  1. Installing malware on the user’s machine
  2. Monitoring the user’s keystrokes when the user interacts with another program

If the attacker succeeds in circumventing the above mentioned in-scope goals, then he or she can cause serious damage to the user. For example, once the attacker is able to install malicious software on the user’s computer, he or she could end up having write/update/delete access to the file system and registry and might attempt to install a botnet client that receives commands over the network and engages in coordinated attacks across the network. In the other scenario where the attacker is able to monitor the user’s keystrokes, he or she can attempt to steal confidential and sensitive information, such as passwords and credit card numbers.

So simply put, the Adobe Reader sandbox–much like the Google Chrome Sandbox–does not allow the attacker to install persistent malware or tamper with the user’s file system and thwarts the attacker from taking control of the user’s machine. This ties back to the design principle of least privilege: an exploit can possibly run within the application but cannot do anything malicious to the user’s machine because its access is completely blocked by the highly restrictive sandbox environment. In conclusion, this greatly reduces the attack surface of the Adobe Reader software application.

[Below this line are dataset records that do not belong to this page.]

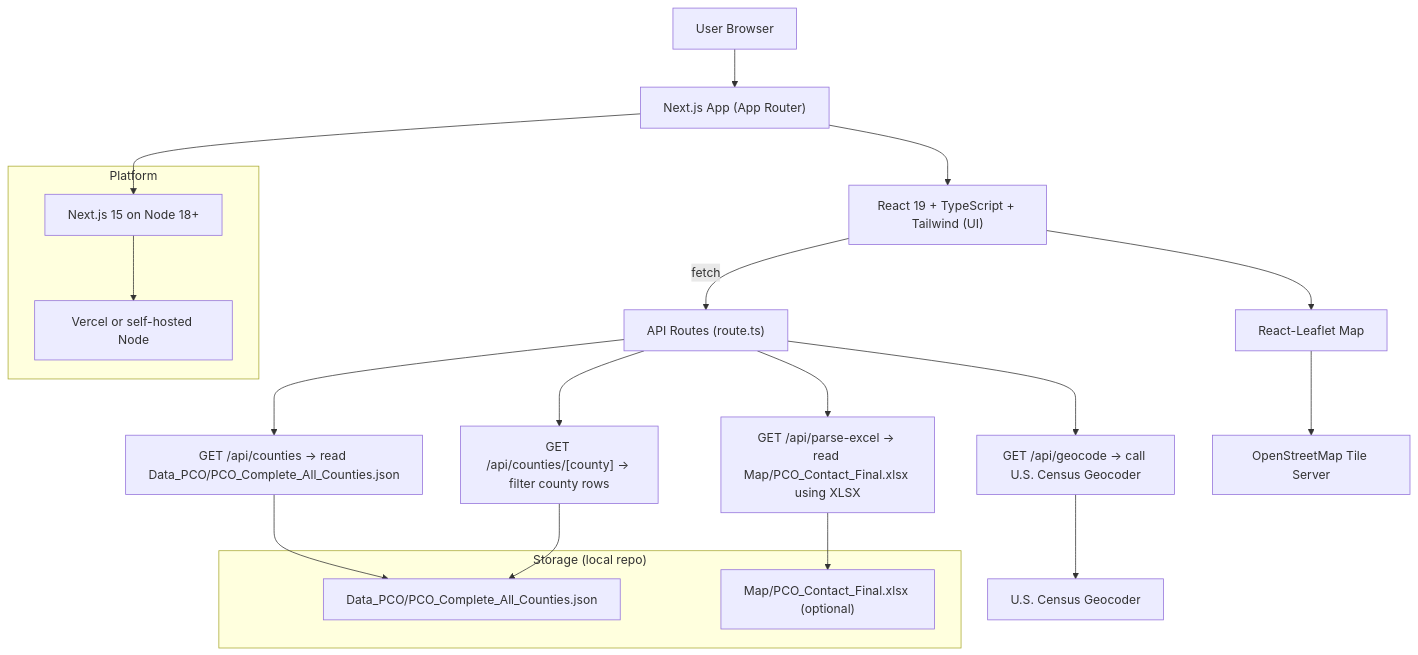
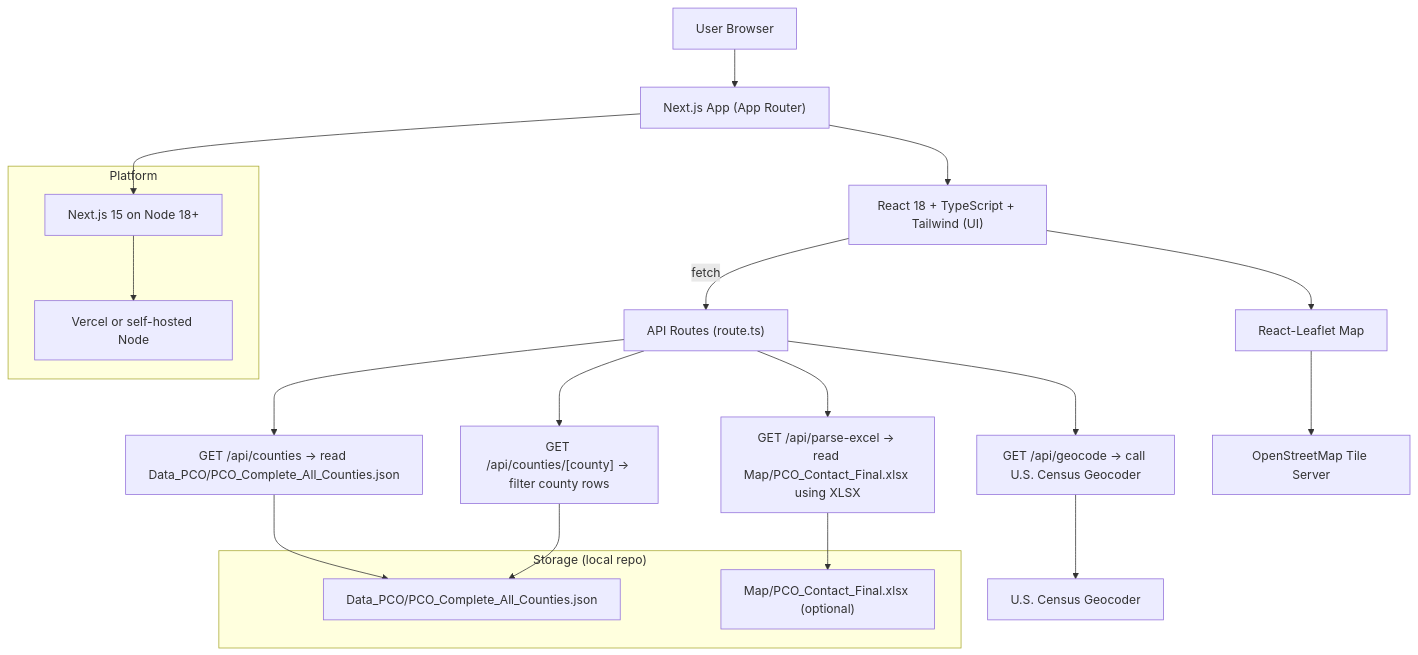
Before and after one commit to BUVKAUSHIK/TVW-PCO: the first of 3 diagrams in Technical Architecture/ARCHITECTURE.md, drawn with Mermaid. The commit also changed other lines of this file, not shown here.

Commit message:
docs: update ARCHITECTURE.md v1.0.1 for React 18 compatibility and Netlify deployment

````diff
--- a/Technical Architecture/ARCHITECTURE.md
+++ b/Technical Architecture/ARCHITECTURE.md
@@ -13,26 +13,26 @@
 ```mermaid
 graph TD
   A["User Browser"] --> B["Next.js App (App Router)"]
-  B --> C["React 19 + TypeScript + Tailwind (UI)"]
+  B --> C["React 18 + TypeScript + Tailwind (UI)"]
   C -->|"fetch"| D["API Routes (route.ts)"]
   D --> D1["GET /api/counties -> read Data_PCO/PCO_Complete_All_Counties.json"]
   D --> D2["GET /api/counties/[county] -> filter county rows"]
   D --> D3["GET /api/geocode -> call U.S. Census Geocoder"]
   D --> D4["GET /api/parse-excel -> read Map/PCO_Contact_Final.xlsx using XLSX"]
   C --> M["React-Leaflet Map"]
   M --> T["OpenStreetMap Tile Server"]
   D3 --> G["U.S. Census Geocoder"]
   subgraph "Storage (local repo)"
     H["Data_PCO/PCO_Complete_All_Counties.json"]
     I["Map/PCO_Contact_Final.xlsx (optional)"]
   end
   D1 --> H
   D2 --> H
   D4 --> I
   subgraph "Platform"
     P["Next.js 15 on Node 18+"]
     V["Vercel or self-hosted Node"]
   end
   B --> P
   P --> V
 ```
````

The sandbox’s reliance on the operating system means that it could potentially be subject to its flaws. Like the Google Chrome sandbox, the Adobe Reader Protected Mode sandbox leverages the Windows security model and the operating system security it provides. This intrinsic dependency means the sandbox cannot protect against weakness or bugs in the operating system itself. However, it can limit the severity of such flaws when code executes inside the sandbox, since the sandbox blocks many common attack vectors.

Our first version of sandboxing is not designed to protect against:

Unauthorized read access to the file system or registry. We plan to address this in a future release.

Network access. We are investigating ways to restrict network access in the future.

Reading and writing to the Clipboard

Insecure operating system configuration

The last ingredient for a Windows sandbox according to the Practical Windows Sandboxing recipe is to use a separate desktop for rendering the user interface (UI). We chose not to use a separate desktop due to the complexity of the change in how Adobe Reader renders its UI. Instead, we enumerated the attack vectors that sharing a desktop leads to, shatter attacks and SetWindowsHookEx DLL Injection attacks. These attack vectors were mitigated through alternative means, using low integrity and limits in the sandbox job object, which will be discussed in more detail in our next post.


This concludes the overview of the Adobe Reader Protected Mode sandbox architecture and limitations. In future posts, we will explore the sandbox process and the broker process in more detail, as well as their inter-process communication (IPC) mechanisms. Finally, we will comment on the security testing we use to validate the security of the Adobe Reader sandbox.

-Liz McQuarrie, Ashutosh Mehra, Suchit Mishra, Kyle Randolph, and Ben Rogers